YOUR GOAL:
Your task is to copy the records that follow exactly, minus any images.

(Front-end code edit data)

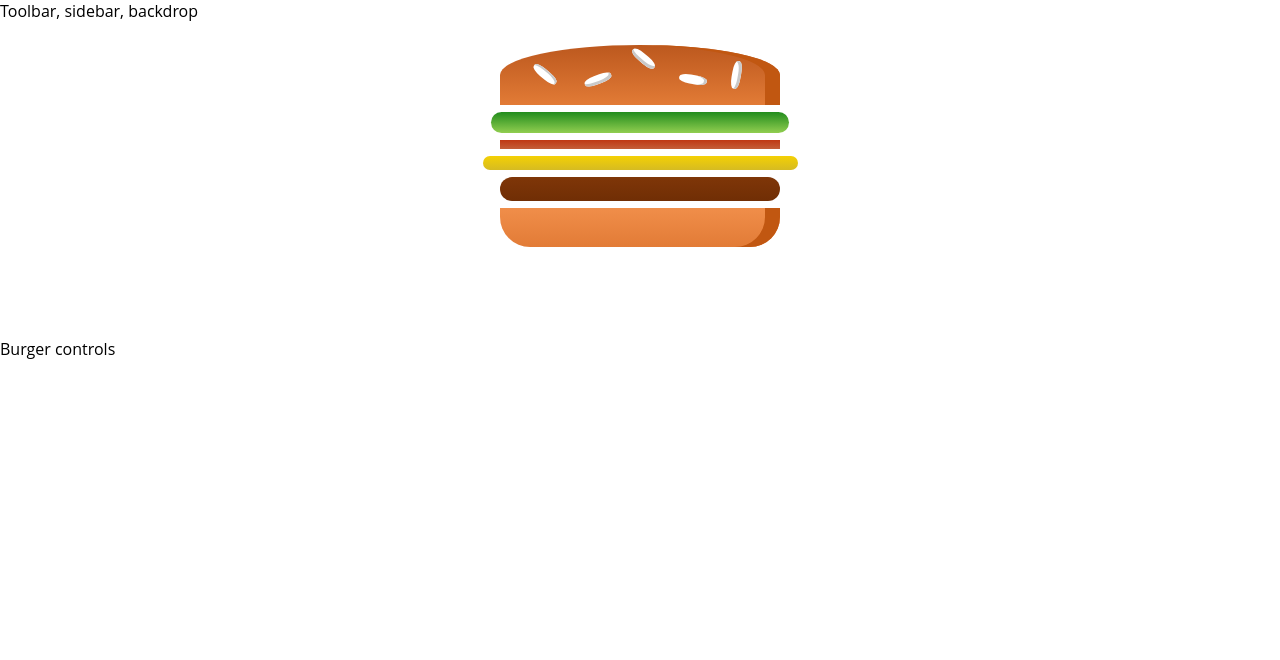
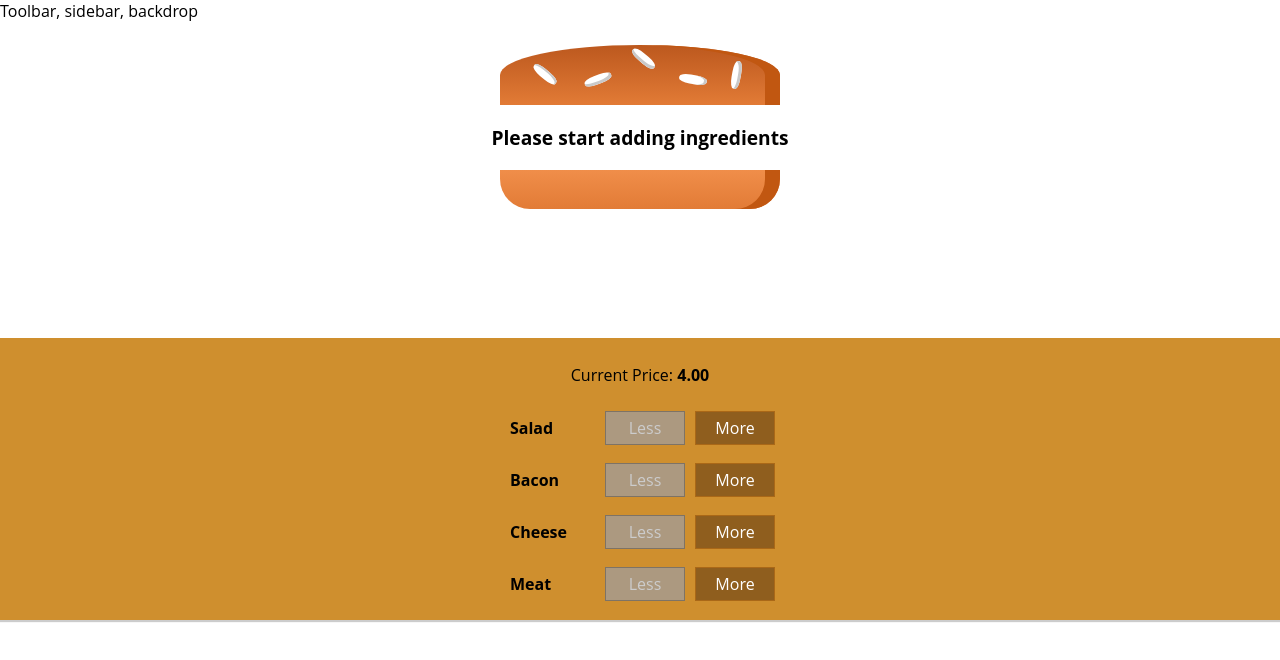
Before and after one commit to NiteshBagle123/react-burger-app, a React app: page / in a window 1280 px wide. Shown: the top 660 px of the page. Built offline with nearby package versions, Linux system fonts and the light colour scheme.

Commit message:
burger with dynamic infredients in it

```diff
--- /dev/null
+++ b/src/components/Burger/BuildControls/BuildControl/BuildControl.css
@@ -0,0 +1,56 @@
+.BuildControl {
+    display: flex;
+    justify-content: space-between;
+    align-items: center;
+    margin: 5px 0;
+}
+
+.BuildControl button {
+    display: block;
+    font: inherit;
+    padding: 5px;
+    margin: 0 5px;
+    width: 80px;
+    border: 1px solid #AA6817;
+    cursor: pointer;
+    outline: none;
+}
+
+.BuildControl button:disabled {
+    background-color: #AC9980;
+    border: 1px solid #7E7365;
+    color: #ccc;
+    cursor: default;
+}
+
+.BuildControl button:hover:disabled {
+    background-color: #AC9980;
+    color: #ccc;
+    cursor: not-allowed;
+}
+
+.Label {
+    padding: 10px;
+    font-weight: bold;
+    width: 80px;
+}
+
+.BuildControl .Less {
+    background-color: #D39952;
+    color: white;
+}
+
+.BuildControl .More {
+    background-color: #8F5E1E;
+    color: white;
+}
+
+.BuildControl .Less:hover, .BuildControl .Less:active {
+    background-color: #DAA972;
+    color: white;
+}
+
+.BuildControl .More:hover,.BuildControl .More:active {
+    background-color: #99703F;
+    color: white;
+}
--- /dev/null
+++ b/src/components/Burger/BuildControls/BuildControl/BuildControl.js
@@ -0,0 +1,17 @@
+import React from 'react';
+import classes from './BuildControl.css';
+
+const buildControl = (props) => (
+    <div className={classes.BuildControl}>
+        <div className={classes.Label}>{props.label}</div>
+        <button
+            className={classes.Less}
+            onClick={props.removed}
+            disabled={props.disabled}>Less</button>
+        <button
+            className={classes.More}
+            onClick={props.added}>More</button>
+    </div>
+);
+
+export default buildControl;
--- /dev/null
+++ b/src/components/Burger/BuildControls/BuildControls.css
@@ -0,0 +1,10 @@
+.BuildControls {
+    width: 100%;
+    background-color: #CF8F2E;
+    display: flex;
+    flex-flow: column;
+    align-items: center;
+    box-shadow: 0 2px 1px #CCC;
+    margin: auto;
+    padding: 10px 0;
+}
--- /dev/null
+++ b/src/components/Burger/BuildControls/BuildControls.js
@@ -0,0 +1,26 @@
+import React from 'react';
+import classes from './BuildControls.css';
+import BuildControl from './BuildControl/BuildControl';
+
+const controls = [
+    { label: 'Salad', type: 'salad'},
+    { label: 'Bacon', type: 'bacon'},
+    { label: 'Cheese', type: 'cheese'},
+    { label: 'Meat', type: 'meat'}
+];
+
+const buildControls = (props) => (
+    <div className={classes.BuildControls}>
+    <p>Current Price: <strong>{props.burgerPrice.toFixed(2)}</strong></p>
+        {controls.map(control =>(
+            <BuildControl
+            key={control.label}
+            label={control.label}
+            added={() => props.ingredientAdded(control.type)}
+            removed={() => props.ingredientRemoved(control.type)}
+            disabled={props.disabled[control.type]}/>
+        ))}
+    </div>
+);
+
+export default buildControls;
--- a/src/containers/BurgerBuilder/BurgerBuilder.js
+++ b/src/containers/BurgerBuilder/BurgerBuilder.js
@@ -1,6 +1,14 @@
 import React, { Component } from 'react';
 import Aux from '../../hoc/Aux';
 import Burger from  '../../components/Burger/Burger';
+import BurgerControls from '../../components/Burger/BuildControls/BuildControls';
+
+const INGREDIENT_PRICES = {
+    salad: 0.5,
+    bacon: 0.2,
+    meat: 1,
+    cheese: 0.1
+}
 
 class BurgerBuilder extends Component {
     // constructor(props){
@@ -9,17 +17,65 @@
     // }
     state = {
         ingredient: {
-            salad: 1,
-            bacon: 1,
-            cheese: 1,
-            meat: 1
+            salad: 0,
+            bacon: 0,
+            cheese: 0,
+            meat: 0
+        },
+        totalprice: 4
+    }
+
+    addIngredientHandler = (type) => {
+        const oldIngredientCount = this.state.ingredient[type];
+        const updatedIngredientCount = oldIngredientCount + 1;
+        const updatedIngredient = {
+            ...this.state.ingredient
         }
+        updatedIngredient[type] = updatedIngredientCount;
+        const priceAddition = INGREDIENT_PRICES[type];
+        const oldPrice = this.state.totalprice;
+        const newPrice = oldPrice + priceAddition;
+        this.setState({
+            totalprice: newPrice,
+            ingredient: updatedIngredient
+        })
+    }
+
+    removeIngredientHandler = (type) => {
+        const oldIngredientCount = this.state.ingredient[type];
+        if(oldIngredientCount <=0){
+            return;
+        }
+        const updatedIngredientCount = oldIngredientCount - 1;
+        const updatedIngredient = {
+            ...this.state.ingredient
+        }
+        updatedIngredient[type] = updatedIngredientCount;
+        const priceDeduction = INGREDIENT_PRICES[type];
+        const oldPrice = this.state.totalprice;
+        const newPrice = oldPrice - priceDeduction;
+        this.setState({
+            totalprice: newPrice,
+            ingredient: updatedIngredient
+        })
     }
     render() {
+        const disabledInfo = {
+            ...this.state.ingredient
+        }
+        for(let key in disabledInfo){
+            disabledInfo[key] = disabledInfo[key] <= 0;
+        }
+        // disabledInfo = { salad: true,  bacon: true, cheese: true, meat: true }
         return (
             <Aux>
                 <Burger ingredients={this.state.ingredient}/>
-                <div>Burger controls</div>
+                <BurgerControls
+                    ingredientAdded={this.addIngredientHandler}
+                    ingredientRemoved={this.removeIngredientHandler}
+                    disabled={disabledInfo}
+                    burgerPrice={this.state.totalprice}
+                />
             </Aux>
         );
     }
```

EXERCISE RESPONSE:
Before and after one commit to NiteshBagle123/react-burger-app, a React app: page / in a window 1280 px wide. Shown: the top 660 px of the page. Built offline with nearby package versions, Linux system fonts and the light colour scheme.

Commit message:
burger with dynamic infredients in it

```diff
--- /dev/null
+++ b/src/components/Burger/BuildControls/BuildControl/BuildControl.css
@@ -0,0 +1,56 @@
+.BuildControl {
+    display: flex;
+    justify-content: space-between;
+    align-items: center;
+    margin: 5px 0;
+}
+
+.BuildControl button {
+    display: block;
+    font: inherit;
+    padding: 5px;
+    margin: 0 5px;
+    width: 80px;
+    border: 1px solid #AA6817;
+    cursor: pointer;
+    outline: none;
+}
+
+.BuildControl button:disabled {
+    background-color: #AC9980;
+    border: 1px solid #7E7365;
+    color: #ccc;
+    cursor: default;
+}
+
+.BuildControl button:hover:disabled {
+    background-color: #AC9980;
+    color: #ccc;
+    cursor: not-allowed;
+}
+
+.Label {
+    padding: 10px;
+    font-weight: bold;
+    width: 80px;
+}
+
+.BuildControl .Less {
+    background-color: #D39952;
+    color: white;
+}
+
+.BuildControl .More {
+    background-color: #8F5E1E;
+    color: white;
+}
+
+.BuildControl .Less:hover, .BuildControl .Less:active {
+    background-color: #DAA972;
+    color: white;
+}
+
+.BuildControl .More:hover,.BuildControl .More:active {
+    background-color: #99703F;
+    color: white;
+}
--- /dev/null
+++ b/src/components/Burger/BuildControls/BuildControl/BuildControl.js
@@ -0,0 +1,17 @@
+import React from 'react';
+import classes from './BuildControl.css';
+
+const buildControl = (props) => (
+    <div className={classes.BuildControl}>
+        <div className={classes.Label}>{props.label}</div>
+        <button
+            className={classes.Less}
+            onClick={props.removed}
+            disabled={props.disabled}>Less</button>
+        <button
+            className={classes.More}
+            onClick={props.added}>More</button>
+    </div>
+);
+
+export default buildControl;
--- /dev/null
+++ b/src/components/Burger/BuildControls/BuildControls.css
@@ -0,0 +1,10 @@
+.BuildControls {
+    width: 100%;
+    background-color: #CF8F2E;
+    display: flex;
+    flex-flow: column;
+    align-items: center;
+    box-shadow: 0 2px 1px #CCC;
+    margin: auto;
+    padding: 10px 0;
+}
--- /dev/null
+++ b/src/components/Burger/BuildControls/BuildControls.js
@@ -0,0 +1,26 @@
+import React from 'react';
+import classes from './BuildControls.css';
+import BuildControl from './BuildControl/BuildControl';
+
+const controls = [
+    { label: 'Salad', type: 'salad'},
+    { label: 'Bacon', type: 'bacon'},
+    { label: 'Cheese', type: 'cheese'},
+    { label: 'Meat', type: 'meat'}
+];
+
+const buildControls = (props) => (
+    <div className={classes.BuildControls}>
+    <p>Current Price: <strong>{props.burgerPrice.toFixed(2)}</strong></p>
+        {controls.map(control =>(
+            <BuildControl
+            key={control.label}
+            label={control.label}
+            added={() => props.ingredientAdded(control.type)}
+            removed={() => props.ingredientRemoved(control.type)}
+            disabled={props.disabled[control.type]}/>
+        ))}
+    </div>
+);
+
+export default buildControls;
--- a/src/containers/BurgerBuilder/BurgerBuilder.js
+++ b/src/containers/BurgerBuilder/BurgerBuilder.js
@@ -1,6 +1,14 @@
 import React, { Component } from 'react';
 import Aux from '../../hoc/Aux';
 import Burger from  '../../components/Burger/Burger';
+import BurgerControls from '../../components/Burger/BuildControls/BuildControls';
+
+const INGREDIENT_PRICES = {
+    salad: 0.5,
+    bacon: 0.2,
+    meat: 1,
+    cheese: 0.1
+}
 
 class BurgerBuilder extends Component {
     // constructor(props){
@@ -9,17 +17,65 @@
     // }
     state = {
         ingredient: {
-            salad: 1,
-            bacon: 1,
-            cheese: 1,
-            meat: 1
+            salad: 0,
+            bacon: 0,
+            cheese: 0,
+            meat: 0
+        },
+        totalprice: 4
+    }
+
+    addIngredientHandler = (type) => {
+        const oldIngredientCount = this.state.ingredient[type];
+        const updatedIngredientCount = oldIngredientCount + 1;
+        const updatedIngredient = {
+            ...this.state.ingredient
         }
+        updatedIngredient[type] = updatedIngredientCount;
+        const priceAddition = INGREDIENT_PRICES[type];
+        const oldPrice = this.state.totalprice;
+        const newPrice = oldPrice + priceAddition;
+        this.setState({
+            totalprice: newPrice,
+            ingredient: updatedIngredient
+        })
+    }
+
+    removeIngredientHandler = (type) => {
+        const oldIngredientCount = this.state.ingredient[type];
+        if(oldIngredientCount <=0){
+            return;
+        }
+        const updatedIngredientCount = oldIngredientCount - 1;
+        const updatedIngredient = {
+            ...this.state.ingredient
+        }
+        updatedIngredient[type] = updatedIngredientCount;
+        const priceDeduction = INGREDIENT_PRICES[type];
+        const oldPrice = this.state.totalprice;
+        const newPrice = oldPrice - priceDeduction;
+        this.setState({
+            totalprice: newPrice,
+            ingredient: updatedIngredient
+        })
     }
     render() {
+        const disabledInfo = {
+            ...this.state.ingredient
+        }
+        for(let key in disabledInfo){
+            disabledInfo[key] = disabledInfo[key] <= 0;
+        }
+        // disabledInfo = { salad: true,  bacon: true, cheese: true, meat: true }
         return (
             <Aux>
                 <Burger ingredients={this.state.ingredient}/>
-                <div>Burger controls</div>
+                <BurgerControls
+                    ingredientAdded={this.addIngredientHandler}
+                    ingredientRemoved={this.removeIngredientHandler}
+                    disabled={disabledInfo}
+                    burgerPrice={this.state.totalprice}
+                />
             </Aux>
         );
     }
```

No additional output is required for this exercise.